Task objective -
Each entry is to be restated word for word, with nothing omitted.

········

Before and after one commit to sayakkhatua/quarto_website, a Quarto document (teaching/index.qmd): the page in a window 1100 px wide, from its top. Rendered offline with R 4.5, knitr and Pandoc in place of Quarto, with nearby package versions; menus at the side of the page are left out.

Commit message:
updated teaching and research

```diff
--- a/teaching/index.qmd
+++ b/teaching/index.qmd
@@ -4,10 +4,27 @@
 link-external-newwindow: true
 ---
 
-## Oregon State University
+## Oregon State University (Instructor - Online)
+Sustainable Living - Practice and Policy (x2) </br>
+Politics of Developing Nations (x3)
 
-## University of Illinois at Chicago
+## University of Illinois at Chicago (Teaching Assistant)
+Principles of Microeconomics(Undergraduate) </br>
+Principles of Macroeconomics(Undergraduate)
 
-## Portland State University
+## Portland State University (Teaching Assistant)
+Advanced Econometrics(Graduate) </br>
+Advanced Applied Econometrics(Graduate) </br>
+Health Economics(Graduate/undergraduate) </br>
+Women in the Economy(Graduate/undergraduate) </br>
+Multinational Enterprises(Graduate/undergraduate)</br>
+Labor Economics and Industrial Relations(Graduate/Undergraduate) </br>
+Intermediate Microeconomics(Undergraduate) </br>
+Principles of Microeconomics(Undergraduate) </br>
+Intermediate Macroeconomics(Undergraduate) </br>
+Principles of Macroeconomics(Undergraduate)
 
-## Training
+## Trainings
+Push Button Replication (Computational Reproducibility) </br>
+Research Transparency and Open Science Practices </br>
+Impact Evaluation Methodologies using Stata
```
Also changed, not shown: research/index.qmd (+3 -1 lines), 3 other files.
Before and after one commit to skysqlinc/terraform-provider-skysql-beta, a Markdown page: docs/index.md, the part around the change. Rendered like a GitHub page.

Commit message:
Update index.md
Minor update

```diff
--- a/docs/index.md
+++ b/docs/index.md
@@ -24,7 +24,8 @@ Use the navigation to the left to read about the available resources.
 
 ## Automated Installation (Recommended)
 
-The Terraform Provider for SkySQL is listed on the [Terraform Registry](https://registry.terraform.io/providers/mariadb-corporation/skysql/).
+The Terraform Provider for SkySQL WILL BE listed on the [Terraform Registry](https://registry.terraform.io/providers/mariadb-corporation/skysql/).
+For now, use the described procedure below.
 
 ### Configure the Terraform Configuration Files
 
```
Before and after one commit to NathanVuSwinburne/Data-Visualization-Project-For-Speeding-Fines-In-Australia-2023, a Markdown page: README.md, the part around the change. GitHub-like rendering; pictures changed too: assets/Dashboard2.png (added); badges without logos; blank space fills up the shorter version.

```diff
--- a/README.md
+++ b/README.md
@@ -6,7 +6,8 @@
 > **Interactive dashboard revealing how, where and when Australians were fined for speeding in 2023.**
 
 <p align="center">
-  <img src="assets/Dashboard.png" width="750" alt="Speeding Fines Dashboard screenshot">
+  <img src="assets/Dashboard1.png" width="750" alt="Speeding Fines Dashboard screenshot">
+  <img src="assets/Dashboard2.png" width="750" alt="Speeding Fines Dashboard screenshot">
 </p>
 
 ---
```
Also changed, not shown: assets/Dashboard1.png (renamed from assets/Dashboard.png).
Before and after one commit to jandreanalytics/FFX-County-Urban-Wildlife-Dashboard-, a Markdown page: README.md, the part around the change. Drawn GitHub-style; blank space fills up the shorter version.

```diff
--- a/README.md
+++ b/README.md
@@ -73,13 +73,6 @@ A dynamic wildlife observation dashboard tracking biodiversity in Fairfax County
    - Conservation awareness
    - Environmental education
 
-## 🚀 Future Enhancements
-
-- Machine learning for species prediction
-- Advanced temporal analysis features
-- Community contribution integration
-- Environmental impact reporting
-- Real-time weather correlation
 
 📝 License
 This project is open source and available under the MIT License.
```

········

Your response -
Before and after one commit to sayakkhatua/quarto_website, a Quarto document (teaching/index.qmd): the page in a window 1100 px wide, from its top. Rendered offline with R 4.5, knitr and Pandoc in place of Quarto, with nearby package versions; menus at the side of the page are left out.

Commit message:
updated teaching and research

```diff
--- a/teaching/index.qmd
+++ b/teaching/index.qmd
@@ -4,10 +4,27 @@
 link-external-newwindow: true
 ---
 
-## Oregon State University
+## Oregon State University (Instructor - Online)
+Sustainable Living - Practice and Policy (x2) </br>
+Politics of Developing Nations (x3)
 
-## University of Illinois at Chicago
+## University of Illinois at Chicago (Teaching Assistant)
+Principles of Microeconomics(Undergraduate) </br>
+Principles of Macroeconomics(Undergraduate)
 
-## Portland State University
+## Portland State University (Teaching Assistant)
+Advanced Econometrics(Graduate) </br>
+Advanced Applied Econometrics(Graduate) </br>
+Health Economics(Graduate/undergraduate) </br>
+Women in the Economy(Graduate/undergraduate) </br>
+Multinational Enterprises(Graduate/undergraduate)</br>
+Labor Economics and Industrial Relations(Graduate/Undergraduate) </br>
+Intermediate Microeconomics(Undergraduate) </br>
+Principles of Microeconomics(Undergraduate) </br>
+Intermediate Macroeconomics(Undergraduate) </br>
+Principles of Macroeconomics(Undergraduate)
 
-## Training
+## Trainings
+Push Button Replication (Computational Reproducibility) </br>
+Research Transparency and Open Science Practices </br>
+Impact Evaluation Methodologies using Stata
```
Also changed, not shown: research/index.qmd (+3 -1 lines), 3 other files.
Before and after one commit to skysqlinc/terraform-provider-skysql-beta, a Markdown page: docs/index.md, the part around the change. Rendered like a GitHub page.

Commit message:
Update index.md
Minor update

```diff
--- a/docs/index.md
+++ b/docs/index.md
@@ -24,7 +24,8 @@ Use the navigation to the left to read about the available resources.
 
 ## Automated Installation (Recommended)
 
-The Terraform Provider for SkySQL is listed on the [Terraform Registry](https://registry.terraform.io/providers/mariadb-corporation/skysql/).
+The Terraform Provider for SkySQL WILL BE listed on the [Terraform Registry](https://registry.terraform.io/providers/mariadb-corporation/skysql/).
+For now, use the described procedure below.
 
 ### Configure the Terraform Configuration Files
 
```
Before and after one commit to NathanVuSwinburne/Data-Visualization-Project-For-Speeding-Fines-In-Australia-2023, a Markdown page: README.md, the part around the change. GitHub-like rendering; pictures changed too: assets/Dashboard2.png (added); badges without logos; blank space fills up the shorter version.

```diff
--- a/README.md
+++ b/README.md
@@ -6,7 +6,8 @@
 > **Interactive dashboard revealing how, where and when Australians were fined for speeding in 2023.**
 
 <p align="center">
-  <img src="assets/Dashboard.png" width="750" alt="Speeding Fines Dashboard screenshot">
+  <img src="assets/Dashboard1.png" width="750" alt="Speeding Fines Dashboard screenshot">
+  <img src="assets/Dashboard2.png" width="750" alt="Speeding Fines Dashboard screenshot">
 </p>
 
 ---
```
Also changed, not shown: assets/Dashboard1.png (renamed from assets/Dashboard.png).
Before and after one commit to jandreanalytics/FFX-County-Urban-Wildlife-Dashboard-, a Markdown page: README.md, the part around the change. Drawn GitHub-style; blank space fills up the shorter version.

```diff
--- a/README.md
+++ b/README.md
@@ -73,13 +73,6 @@ A dynamic wildlife observation dashboard tracking biodiversity in Fairfax County
    - Conservation awareness
    - Environmental education
 
-## 🚀 Future Enhancements
-
-- Machine learning for species prediction
-- Advanced temporal analysis features
-- Community contribution integration
-- Environmental impact reporting
-- Real-time weather correlation
 
 📝 License
 This project is open source and available under the MIT License.
```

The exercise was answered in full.